Territory Stories

Debates Day 2 - Wednesday 1 May 1991



Debates Day 2 - Wednesday 1 May 1991

Other title

Parliamentary Record 3


Debates for 6th Assembly 1990 - 1994; ParliamentNT; Parliamentary Record; 6th Assembly 1990 - 1994




Made available by the Legislative Assembly of the Northern Territory





Publisher name

Legislative Assembly of the Northern Territory

Place of publication


File type



Attribution International 4.0 (CC BY 4.0)

Copyright owner

Legislative Assembly of the Northern Territory



Parent handle


Citation address


Page content

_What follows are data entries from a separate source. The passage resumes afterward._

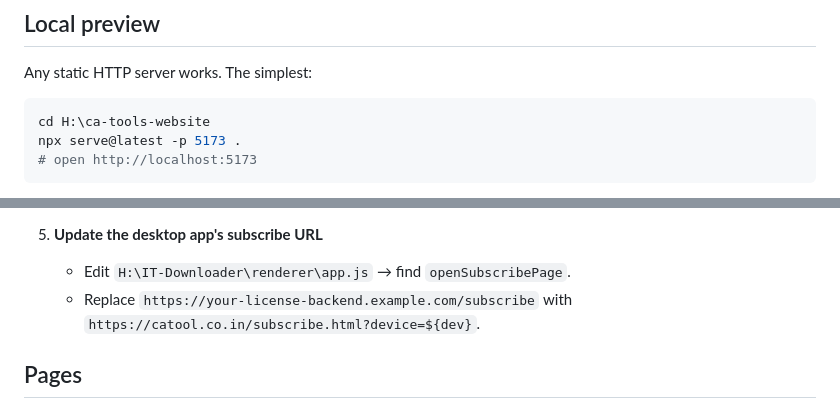
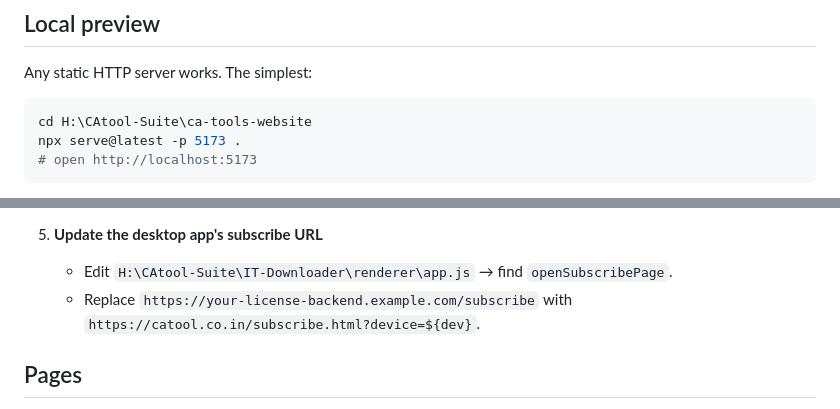
Before and after one commit to DaiyaAkshay/catools-website, a Markdown page: README.md, 2 parts joined by grey strips. Rendered like a GitHub page.

Commit message:
docs: update paths to CAtool-Suite layout in README
Repo moved under H:\CAtool-Suite\; fix the local-serve cd path and the
desktop app edit path referenced in the deploy steps.

Co-Authored-By: Claude Opus 4.8 <noreply@anthropic.com>

````diff
--- a/README.md
+++ b/README.md
@@ -10,7 +10,7 @@ the catool.co.in origin.
 Any static HTTP server works. The simplest:
 
 ```powershell
-cd H:\ca-tools-website
+cd H:\CAtool-Suite\ca-tools-website
 npx serve@latest -p 5173 .
 # open http://localhost:5173
 ```
@@ -49,7 +49,7 @@ npx wrangler@latest pages dev .
    - Repeat for `www.catool.co.in` (optional, but recommended).
 
 5. **Update the desktop app's subscribe URL**
-   - Edit `H:\IT-Downloader\renderer\app.js` → find `openSubscribePage`.
+   - Edit `H:\CAtool-Suite\IT-Downloader\renderer\app.js` → find `openSubscribePage`.
    - Replace `https://your-license-backend.example.com/subscribe`
      with `https://catool.co.in/subscribe.html?device=${dev}`.
 
````
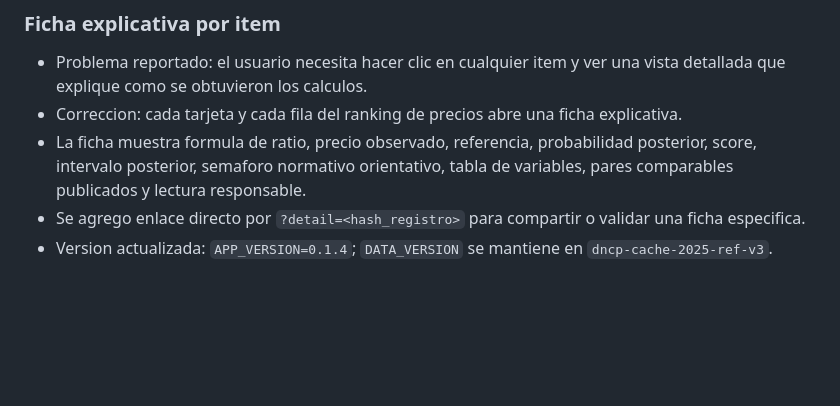
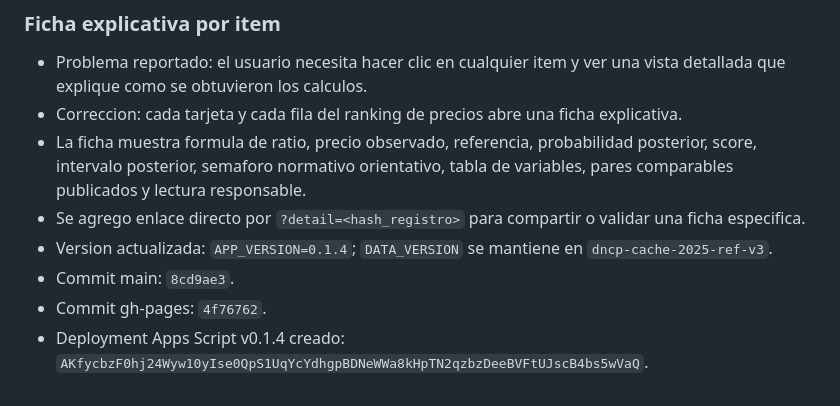
Before and after one commit to diegomezapy/tableroDNCPpy, a Markdown page: BITACORA.md, the part around the change. Rendered like a GitHub page; blank space fills up the shorter version.

Commit message:
Record explainable detail deployment

```diff
--- a/BITACORA.md
+++ b/BITACORA.md
@@ -93,3 +93,6 @@
 - La ficha muestra formula de ratio, precio observado, referencia, probabilidad posterior, score, intervalo posterior, semaforo normativo orientativo, tabla de variables, pares comparables publicados y lectura responsable.
 - Se agrego enlace directo por `?detail=<hash_registro>` para compartir o validar una ficha especifica.
 - Version actualizada: `APP_VERSION=0.1.4`; `DATA_VERSION` se mantiene en `dncp-cache-2025-ref-v3`.
+- Commit main: `8cd9ae3`.
+- Commit gh-pages: `4f76762`.
+- Deployment Apps Script v0.1.4 creado: `AKfycbzF0hj24Wyw10yIse0QpS1UqYcYdhgpBDNeWWa8kHpTN2qzbzDeeBVFtUJscB4bs5wVaQ`.
```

DEBATES - Wednesday 1 May 1991 game of musical education facilities that the minister has put in train. Let us be clear that staff and management want to stay put on their existing campus. They have been forced into considering this option to prevent the dismantling of adult education in the Barkly. I would like to return to the devolution of responsibilities to schools and speak of another school in my constituency - Ali Curung. This school is largely run by Aboriginal teachers and it has a non-Aboriginal principal. This is a community made up almost exclusively of Aboriginal people living a traditional lifestyle. Very few people in that community have expertise in higher education. They do not have means at their disposal to undertake devolution of responsibilities, and it is very difficult for that school to undertake those responsibilities. Mr Stone: It is not compulsory. The principal can do it. Mrs HICKEY: I take up the minister's interjection. The principal is already under considerable strain in running a school that is largely peopled by traditional Aboriginal people and Aboriginal teachers who are still finding their own feet in the education system. Mr Stone: Don't you have confidence in the ability of Aboriginal people to run their own affairs? Mrs HICKEY: I suggest that this school will find it very difficult to accept devolution of responsibilities and the principal will be put under further strain through having to adopt financial management as well as running the school and helping the Aboriginal teachers to fulfil their objectives. The teachers in this school have put it to me that they are very concerned about the devolution of responsibility within that school. They acknowledge that they have other priorities and other considerations to attend to. They are not interested in having their principal shuffled off to undertake jobs that the Department of Education should be doing. I turn now to the master teachers. This area has caused many of my constituents considerable unrest and I hope that, over the forthcoming weeks, the Minister for Education will perhaps explain a little more fully how this is to work. The Master Teachers Scheme was a good one. Its aim was to enable good classroom teachers to remain in the classroom if they so desired and to recognise their skills in that role so that they were not forced to move into administrative or other roles. We have seen the dismantling of the positions of EOs in the education system and I ask who will now undertake the role of consultation and information. For example, Borroloola Primary School relied heavily on the services of the education officer from the Tennant Creek office. Is this function now to be taken up by master teachers and, if it is ... Mr Perron: You keep telling us to cut the administrative areas and leave the teachers alone. You are saying now that we should not cut administration either. Mrs HICKEY: In response to the Chief Minister, I do not want to take the teachers out of classrooms. Parents will not thank the Minister for Education if he takes master teachers out of classrooms. However, who will undertake the important role of education officers for remote area schools, which rely heavily on help and support from a central office? At the moment, the TAFE campus is located at the Tennant Creek campus area, but we are told that it is to be redeveloped. I hope that the minister has persuasive powers with the federal Minister for Education because, from the 802